Dataset excerpts:
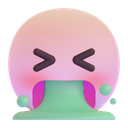
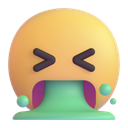
v0.8.2 : taches plus grandes, résumé du journal, humeurs renommées, icônes zip n° 6
Claude-Session: https://claude.ai/code/session_01CLoYuFR5joGQjpRZiZuUBa

diff --git a/src/ui/DreamList.tsx b/src/ui/DreamList.tsx
@@ -7,8 +7,8 @@ import { normalizeDream, type Dream, type Sleep } from '../data/types';
 import { AppIcon, type AppIconName } from './AppIcon';
 import { Field, Title, Txt, type PressState } from './components';
 import { formatLongDate, formatShortDate } from './dates';
-import { colors, fonts, moodImageFor, optionFor, TIMES_OF_DAY, WEATHERS } from './theme';
-import { Moon, WatercolorDot } from './widgets';
+import { colors, fonts, moodImageFor } from './theme';
+import { ColorStain, Moon } from './widgets';
 
 const capitalize = (t: string) => t.charAt(0).toUpperCase() + t.slice(1);
 
@@ -150,20 +150,11 @@ function DreamRow({ dream, selected, onPress }: { dream: Dream; selected: boolea
           </View>
         )}
         <View style={{ flex: 1 }} />
-        {d.colors.slice(0, 4).map((c, i) => (
-          <WatercolorDot key={c} color={c} size={16} seed={i + 2} />
-        ))}
-        {d.lucidity !== null && <AppIcon name={`lucidite-b-${d.lucidity}` as AppIconName} size={18} />}
-        {moodImg && <AppIcon name={moodImg as AppIconName} size={20} />}
-        {d.weather.slice(0, 2).map((w) => {
-          const o = optionFor(WEATHERS, w);
-          return o.image ? <AppIcon key={w} name={o.image as AppIconName} size={20} /> : <Txt key={w} size={14}>{o.emoji}</Txt>;
-        })}
-        {d.timeOfDay[0] &&
-          (() => {
-            const o = optionFor(TIMES_OF_DAY, d.timeOfDay[0]);
-            return o.image ? <AppIcon name={o.image as AppIconName} size={20} /> : <Txt size={14}>{o.emoji}</Txt>;
-          })()}
+        {/* Résumé : couleurs (en tache), humeur, lucidité, clarté — dans cet ordre. */}
+        {d.colors.length > 0 && <ColorStain colors={d.colors} height={26} seed={d.id.charCodeAt(d.id.length - 1)} />}
+        {moodImg && <AppIcon name={moodImg as AppIconName} size={22} />}
+        {d.lucidity !== null && <AppIcon name={`lucidite-b-${d.lucidity}` as AppIconName} size={22} />}
+        {d.clarity !== null && d.clarity >= 1 && d.clarity <= 5 && <AppIcon name={`clarte-${d.clarity}` as AppIconName} size={22} />}
       </View>
       <Title size={19} numberOfLines={1} style={!d.title.trim() && { color: colors.faint, fontStyle: 'italic' }}>
         {d.title.trim() || 'Sans titre'}

diff --git a/src/ui/widgets.tsx b/src/ui/widgets.tsx
@@ -1,7 +1,7 @@
 import Ionicons from '@expo/vector-icons/Ionicons';
 import { useMemo, useState } from 'react';
 import { Pressable, StyleSheet, Text, View } from 'react-native';
-import Svg, { Circle, Defs, Path, RadialGradient, Stop } from 'react-native-svg';
+import Svg, { Circle, Defs, G, Path, RadialGradient, Stop } from 'react-native-svg';
 import { AppIcon, type AppIconName } from './AppIcon';
 import { Chip, Field, type PressState } from './components';
 import { colors, DREAM_COLORS, fonts, LUCIDITY_LABELS } from './theme';
@@ -270,6 +270,35 @@ function blobPath(size: number, seed: number) {
     d += ` Q ${p[0]} ${p[1]} ${(p[0] + q[0]) / 2} ${(p[1] + q[1]) / 2}`;
   }
   return d + ' Z';
+}
+
+/**
+ * Tache d'aquarelle des couleurs d'un rêve (comme sous les lieux de la carte) : une tache par couleur,
+ * qui se chevauchent un peu.
+ */
+export function ColorStain(props: { colors: string[]; height: number; seed?: number }) {
+  const list = props.colors.slice(0, 4);
+  const h = props.height;
+  const blob = h;
+  const step = h * 0.55; // les taches se chevauchent
+  const w = blob + step * (list.length - 1);
+  let k = (props.seed ?? 7) * 7919 + 13;
+  const rnd = () => ((k = (k * 9301 + 49297) % 233280) / 233280);
+  return (
+    <Svg width={w} height={h} viewBox={`0 0 ${w} ${h}`}>
+      {list.map((c, i) => {
+        const dy = (rnd() - 0.5) * h * 0.12;
+        const sc = 0.9 + rnd() * 0.1;
+        const bs = blob * sc;
+        return (
+          <G key={c + i} transform={`translate(${i * step + (blob - bs) / 2} ${(h - bs) / 2 + dy})`}>
+            <Path d={blobPath(bs, i + 2 + (props.seed ?? 0))} fill={c} fillOpacity={0.6} />
+            <Path d={blobPath(bs * 0.62, i + 5 + (props.seed ?? 0))} transform={`translate(${bs * 0.16} ${bs * 0.14})`} fill={c} fillOpacity={0.4} />
+          </G>
+        );
+      })}
+    </Svg>
+  );
 }
 
 export function WatercolorDot(props: { color: string; size: number; seed?: number }) {

diff --git a/src/ui/theme.ts b/src/ui/theme.ts
@@ -168,10 +168,10 @@ export const WEATHER_CHOICES: EmojiOption[] = ['soleil', 'eclaircies', 'partiel'
 /** Humeur : niveau de 0 à 5, et un emoji au choix dans chaque niveau. */
 export const MOOD_GRID: { level: number; label: string; emojis: string[]; images: string[] }[] = [
   { level: 0, label: 'Horrible', emojis: ['😡', '🤮', '😭'], images: ['humeur-colere', 'humeur-degout', 'humeur-pleurs'] },
-  { level: 1, label: 'Très mauvaise', emojis: ['😱', '😤', '😔'], images: ['humeur-peur', 'humeur-soupir', 'humeur-tristesse'] },
-  { level: 2, label: 'Mauvaise', emojis: ['🫩', '🙄', '🫠'], images: ['humeur-ennui', 'humeur-agacement', 'humeur-gene'] },
-  { level: 3, label: 'Mitigée', emojis: ['🙃', '🤭', '🙂'], images: ['humeur-ironie', 'humeur-gloussement', 'humeur-sourire'] },
-  { level: 4, label: 'Bonne', emojis: ['🤗', '🥰', '😎'], images: ['humeur-tendresse', 'humeur-amour', 'humeur-cool'] },
+  { level: 1, label: 'Mauvaise', emojis: ['😱', '😤', '😔'], images: ['humeur-peur', 'humeur-soupir', 'humeur-tristesse'] },
+  { level: 2, label: 'Mitigé', emojis: ['🫩', '🙄', '🫠'], images: ['humeur-ennui', 'humeur-agacement', 'humeur-gene'] },
+  { level: 3, label: 'Okay', emojis: ['🙃', '🤭', '🙂'], images: ['humeur-ironie', 'humeur-gloussement', 'humeur-sourire'] },
+  { level: 4, label: 'Bien', emojis: ['🤗', '🥰', '😎'], images: ['humeur-tendresse', 'humeur-amour', 'humeur-cool'] },
   { level: 5, label: 'Excellente', emojis: ['😍', '😁', '🤣'], images: ['humeur-emerveille', 'humeur-joie', 'humeur-fou-rire'] },
 ];
 

diff --git a/src/App.tsx b/src/App.tsx
@@ -182,8 +182,8 @@ function Main() {
         options={[
           { value: 'map', label: 'Carte', image: 'carte', imageOn: 'carte-encre' },
           { value: 'journal', label: 'Journal', image: 'journal', imageOn: 'journal-encre' },
-          { value: 'sleep', label: 'Sommeil', image: 'sommeil' },
-          { value: 'stats', label: 'Statistiques', image: 'statistiques' },
+          { value: 'sleep', label: 'Sommeil', image: 'sommeil', imageOn: 'sommeil-encre' },
+          { value: 'stats', label: 'Statistiques', image: 'statistiques', imageOn: 'statistiques-encre' },
         ]}
         testID="tab"
       />

diff --git a/scripts/map/runtime.js b/scripts/map/runtime.js
@@ -139,8 +139,8 @@
     var out = '<svg class="stain" viewBox="0 0 200 200" aria-hidden="true">';
     var list = cols || ['#b8955c'];
     for (var i = 0; i < list.length; i++) {
-      var cx = 100 + (r() - 0.5) * 50, cy = 100 + (r() - 0.5) * 50;
-      var rad = 40 + r() * 20;
+      var cx = 100 + (r() - 0.5) * 44, cy = 100 + (r() - 0.5) * 44;
+      var rad = 50 + r() * 18;
       var pts = [], n = 10;
       for (var k = 0; k < n; k++) {
         var a = (k / n) * Math.PI * 2, rr = rad * (0.7 + r() * 0.35);

diff --git a/src/ui/AppIcon.tsx b/src/ui/AppIcon.tsx
@@ -79,6 +79,8 @@ const ICONS = {
   'reglages-sans-fond': require('../../assets/ui/reglages-sans-fond.png'),
   'lien-b': require('../../assets/ui/lien-b.png'),
   // zip n° 5
+  'sommeil-encre': require('../../assets/ui/sommeil-encre.png'),
+  'statistiques-encre': require('../../assets/ui/statistiques-encre.png'),
   'ajouter': require('../../assets/ui/ajouter.png'),
   'ajouter-petit': require('../../assets/ui/ajouter-petit.png'),
   'retirer': require('../../assets/ui/retirer.png'),

diff --git a/scripts/map/style.css b/scripts/map/style.css
@@ -48,10 +48,10 @@ body {
 }
 .stainWrap {
   position: absolute;
-  left: -90%;
-  top: -80%;
-  width: 280%;
-  height: 280%;
+  left: -150%;
+  top: -140%;
+  width: 400%;
+  height: 400%;
   pointer-events: none;
 }
 .stain {

diff --git a/AGENTS.md b/AGENTS.md
@@ -297,6 +297,9 @@ Expo change à chaque version. Avant d'utiliser une API Expo/React Native, véri
 - [x] v0.6.4 : journal des mises à jour dans les Réglages (3 dernières versions, les autres à la demande).
 - [x] v0.6.5 : app = 3 dernières versions seulement ; historique complet sur la page « Toutes les nouveautés ».
 - [x] v0.7.0 : tracker de sommeil, lien rêves ↔ sommeil, qualité/énergie, formulaire compact, 4 onglets + menu +.
+- [x] v0.8.2 : zip n° 6 (humeurs désaturées, sommeil-encre, statistiques-encre = onglet actif), taches de la
+  carte plus grandes, résumé du journal = ColorStain + humeur + lucidité + clarté (dans cet ordre, demande de
+  la personne), libellés MOOD_GRID : Horrible, Mauvaise, Mitigé, Okay, Bien, Excellente.
 - [x] v0.8.1 : icônes zip n° 5 partout, tracker redessiné (src/ui/SleepRibbon.tsx : ruban dégradé nuit → aube
   pour le sommeil ; **un seul ruban continu du coucher au lever, vide quand on est éveillé** (avant, pendant, après) — demande de la
   personne), date du coucher auto après minuit (`autoSleepDate`).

Your objective: Starting at the first line of the material above and ending with the line that contains "Title, Txt, type", reproduce every line exactly, and leave out the pictures.

Solution:
v0.8.2 : taches plus grandes, résumé du journal, humeurs renommées, icônes zip n° 6
Claude-Session: https://claude.ai/code/session_01CLoYuFR5joGQjpRZiZuUBa

diff --git a/src/ui/DreamList.tsx b/src/ui/DreamList.tsx
@@ -7,8 +7,8 @@ import { normalizeDream, type Dream, type Sleep } from '../data/types';
 import { AppIcon, type AppIconName } from './AppIcon';
 import { Field, Title, Txt, type PressState } from './components';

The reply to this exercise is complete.